(Stored data entries)
* * * * * * * * *

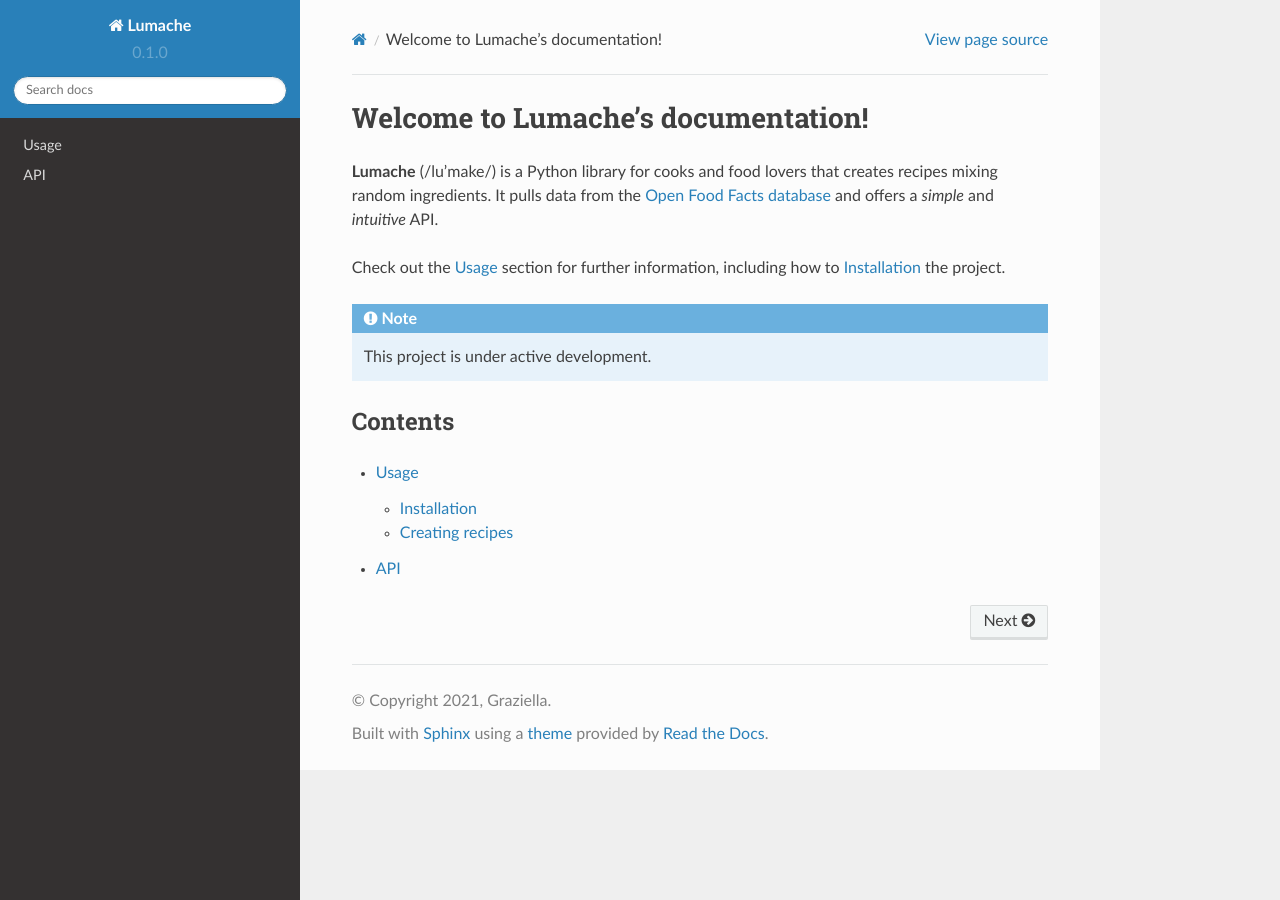
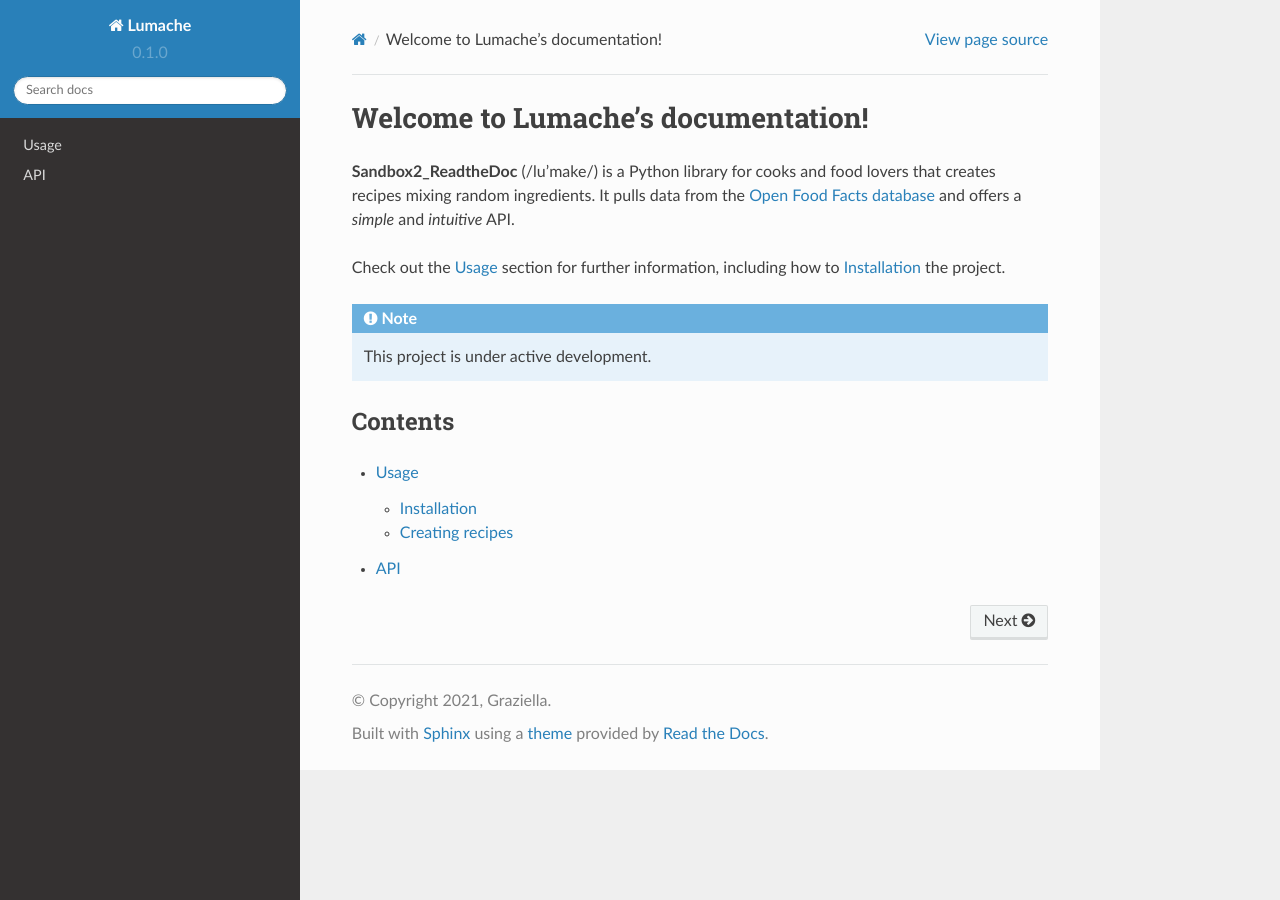
Before and after one commit to ProfRosario/sandbox2_ReadtheDoc, a Sphinx documentation site: the page built from docs/source/index.rst, in a window 1280 px wide. Built offline with Sphinx 7.4.7 and the Read the Docs theme 2.0.0, drawn with Linux system fonts in a browser that asks for light colours.

Commit message:
Update index.rst

```diff
--- a/docs/source/index.rst
+++ b/docs/source/index.rst
@@ -1,7 +1,7 @@
 Welcome to Lumache's documentation!
 ===================================
 
-**Lumache** (/lu'make/) is a Python library for cooks and food lovers
+**Sandbox2_ReadtheDoc** (/lu'make/) is a Python library for cooks and food lovers
 that creates recipes mixing random ingredients.
 It pulls data from the `Open Food Facts database <https://world.openfoodfacts.org/>`_
 and offers a *simple* and *intuitive* API.
```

* * * * * * * * *

Exercise objective = Each record above must be retyped exactly. Omit the pictures.

Expected output =
Before and after one commit to ProfRosario/sandbox2_ReadtheDoc, a Sphinx documentation site: the page built from docs/source/index.rst, in a window 1280 px wide. Built offline with Sphinx 7.4.7 and the Read the Docs theme 2.0.0, drawn with Linux system fonts in a browser that asks for light colours.

Commit message:
Update index.rst

```diff
--- a/docs/source/index.rst
+++ b/docs/source/index.rst
@@ -1,7 +1,7 @@
 Welcome to Lumache's documentation!
 ===================================
 
-**Lumache** (/lu'make/) is a Python library for cooks and food lovers
+**Sandbox2_ReadtheDoc** (/lu'make/) is a Python library for cooks and food lovers
 that creates recipes mixing random ingredients.
 It pulls data from the `Open Food Facts database <https://world.openfoodfacts.org/>`_
 and offers a *simple* and *intuitive* API.
```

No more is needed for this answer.